If you’re approaching change, we tend to become active information seekers, looking for support through online searches and use of social media.
Participants with Club Soda identified three key elements of Club Soda’s approach that had been particularly beneficial to them:
- Social support and non-judgement interaction with others
- Club Soda’s work as a mindful drinking movement in normalising and promoting the availability of low and no alcohol drinks
- The provision of information and support including online courses
This highlights the impact of surrounding yourself with support during times of change. Accountability is useful but self-understanding, self-efficacy and knowledge is more effective long term.
3. Allow your goals to change
In Club Soda’s report almost everyone starting to change their drinking could articulate an objective and consumption-related goal. But in looking back at what they had achieved, they reimagined their intentions.
The subjective benefits of changing their drinking - the improvements they felt in their quality of life - had become more important than the practicalities of reducing or eliminating alcohol consumption.
Club Soda’s new programme supports people to become mindful drinkers by helping them focus on living the life they imagine and deciding what role they want alcohol to play in it. This flies in the face of much of the current health messaging.
From a business perspective, we are often guilty of setting ourselves targets without living our company values. Perhaps this is the lesson to take to achieve growth and change this year - even if you started with objective goals, maybe use January 2023 to reflect, do these goals bring you intentionality or are you just counting?
Dru Jaegar - Co-founder of Club Soda
Our thanks to Club Soda for their support and sharing.
They worked with our SimDH programme who support digital health SMEs, start-ups and entrepreneurs to build products and develop research. SMEs get to work with researchers, academics and equipment usually found solely at universities.
This bridge between the university and commercial sector can have huge benefits. As Dru reflects:
“Running a commercial organisation requires you to be flexible and opportunistic, so you can respond to the needs of your customers. Moving fast can offer a lot of benefit to a business, but it also means that good ideas can get discarded too soon. Working with an academic institution brings rigour to the process of developing and nurturing new ideas and encourages business leaders to step back and think critically about their work.”

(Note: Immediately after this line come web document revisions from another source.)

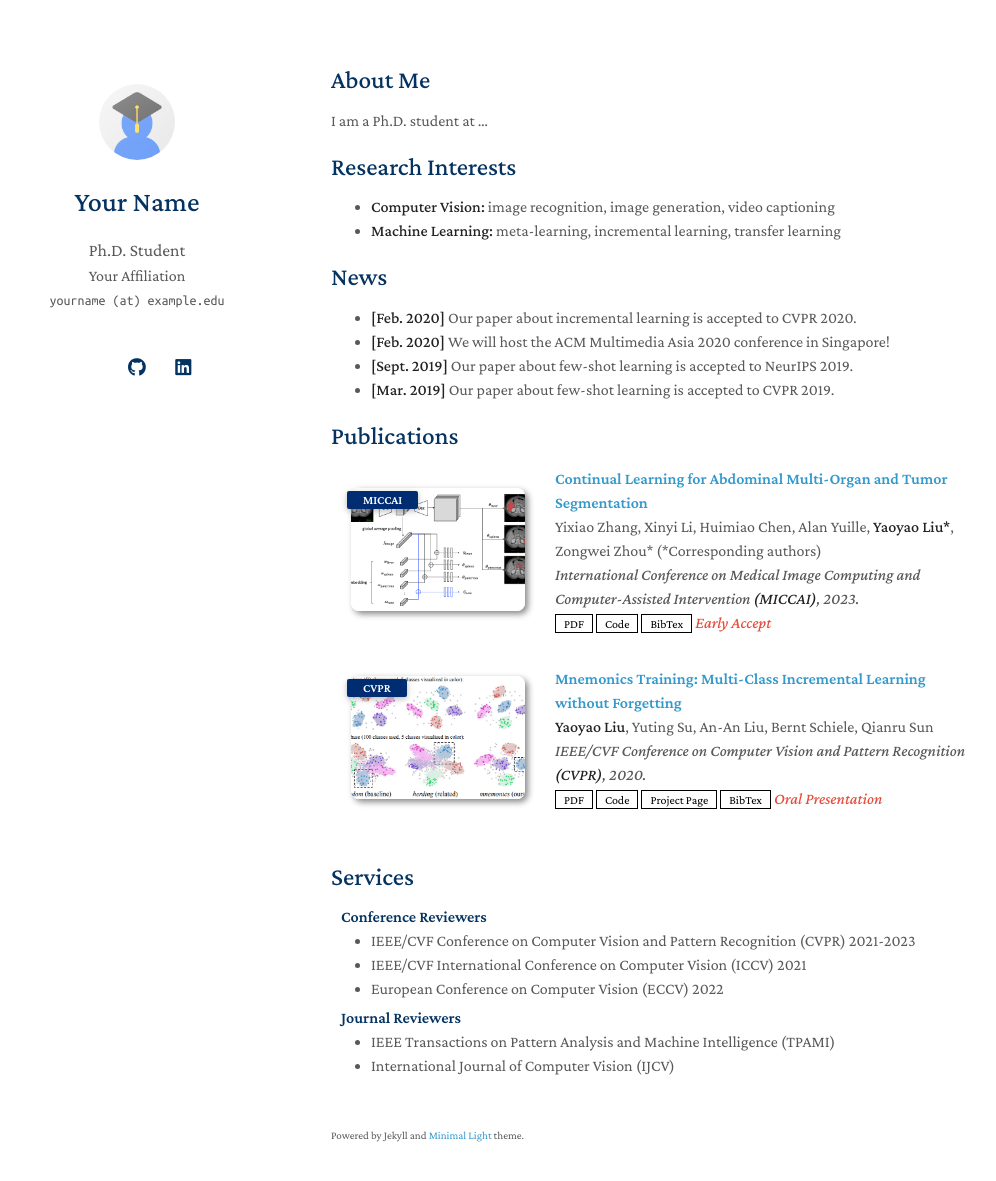
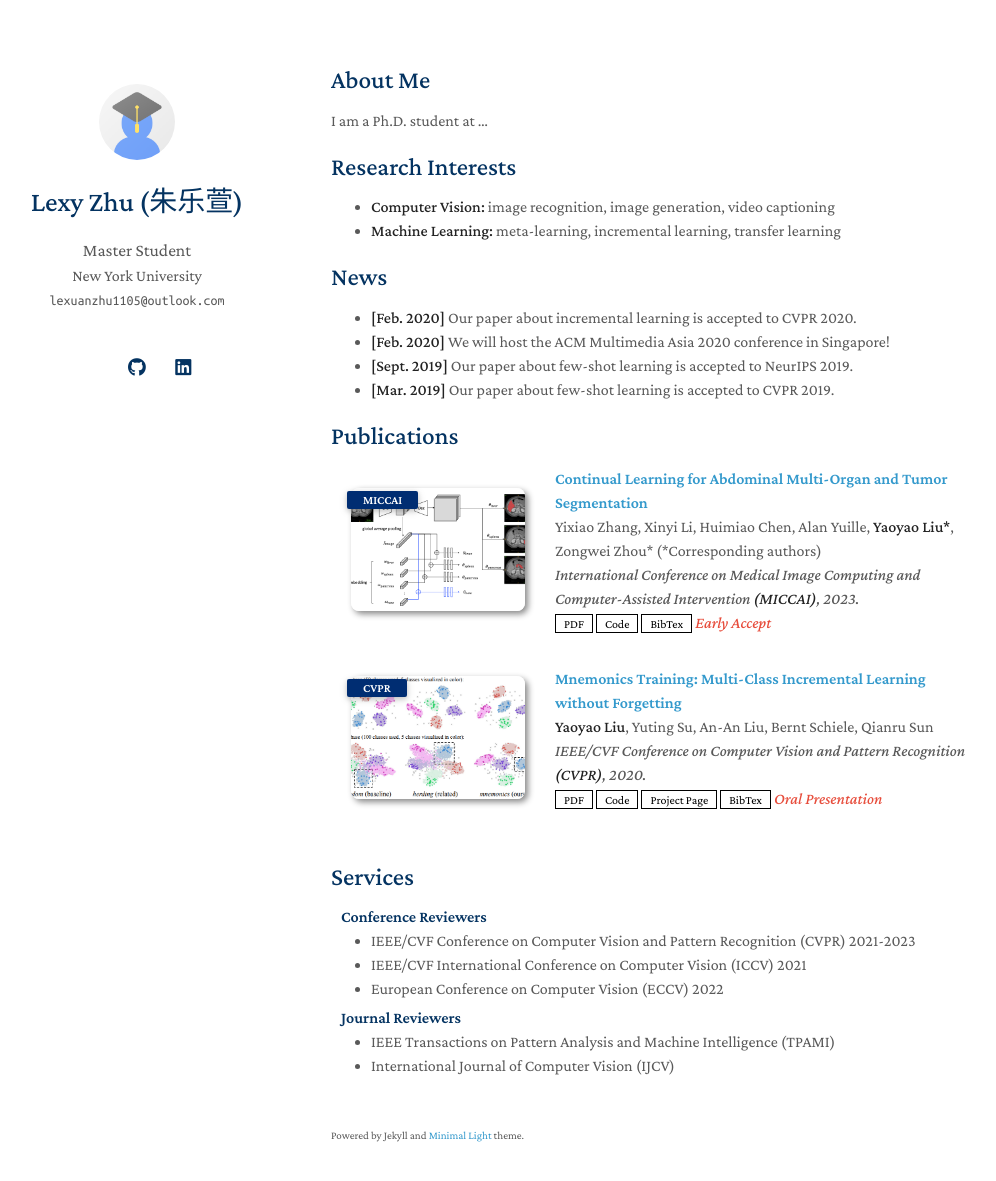
Before and after one commit to LexyZhu/LexyZhu.github.io, a Jekyll site: the page built from index.md, in a window 1280 px wide and 1216 px high. Shown: the top 1181 px of the window, without its empty margins (139-1135 px from the left). Built offline with Jekyll 4.4.1, drawn with Linux system fonts in a browser that asks for light colours; a style sheet for code colours, icons or effects is not loaded; our own code applies the rules of GitHub Pages for plain Markdown files.

Commit message:
Update _config.yml

```diff
--- a/_config.yml
+++ b/_config.yml
@@ -1,8 +1,8 @@
 # Basic Information
-title: Your Name
-position: Ph.D. Student
-affiliation: Your Affiliation
-email: yourname (at) example.edu
+title: Lexy Zhu (朱乐萱)
+position: Master Student
+affiliation: New York University
+email: lexuanzhu1105@outlook.com
 
 # Search Engine Optimization (SEO)
 # The following information is used to improve the website traffic from search engines, e.g., Google.
```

If you’d like to join Dru and take the next step for your business explore here.
You can connect with Dru via LinkedIn here.
SimDH is funded by the European Regional Development Fund.